**Task statement**
Retrieve each line that contains the word "Független" from the entries below.

[Content revision data]
+ + + +

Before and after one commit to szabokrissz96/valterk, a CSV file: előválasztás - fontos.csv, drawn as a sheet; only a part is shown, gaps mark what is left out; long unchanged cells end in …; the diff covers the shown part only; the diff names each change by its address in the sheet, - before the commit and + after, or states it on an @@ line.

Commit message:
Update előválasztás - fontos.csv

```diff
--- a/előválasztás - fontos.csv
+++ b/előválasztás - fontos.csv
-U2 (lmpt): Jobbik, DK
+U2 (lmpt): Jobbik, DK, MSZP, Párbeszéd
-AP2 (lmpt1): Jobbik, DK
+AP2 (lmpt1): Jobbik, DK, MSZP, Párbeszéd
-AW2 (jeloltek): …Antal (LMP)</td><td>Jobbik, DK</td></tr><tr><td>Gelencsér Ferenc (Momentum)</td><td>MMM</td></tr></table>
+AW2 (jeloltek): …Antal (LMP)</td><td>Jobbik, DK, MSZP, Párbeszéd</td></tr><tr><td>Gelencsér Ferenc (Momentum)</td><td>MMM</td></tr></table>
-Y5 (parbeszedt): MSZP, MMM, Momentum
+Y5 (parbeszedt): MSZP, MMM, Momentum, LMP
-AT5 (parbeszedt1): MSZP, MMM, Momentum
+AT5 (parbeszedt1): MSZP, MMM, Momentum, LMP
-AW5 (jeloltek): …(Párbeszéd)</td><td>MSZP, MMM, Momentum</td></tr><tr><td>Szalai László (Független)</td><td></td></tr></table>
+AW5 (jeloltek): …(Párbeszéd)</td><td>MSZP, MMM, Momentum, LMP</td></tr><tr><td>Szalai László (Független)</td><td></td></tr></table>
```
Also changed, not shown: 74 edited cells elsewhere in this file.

+ + + +

**Result of the task**
-AW5 (jeloltek): …(Párbeszéd)</td><td>MSZP, MMM, Momentum</td></tr><tr><td>Szalai László (Független)</td><td></td></tr></table>
+AW5 (jeloltek): …(Párbeszéd)</td><td>MSZP, MMM, Momentum, LMP</td></tr><tr><td>Szalai László (Független)</td><td></td></tr></table>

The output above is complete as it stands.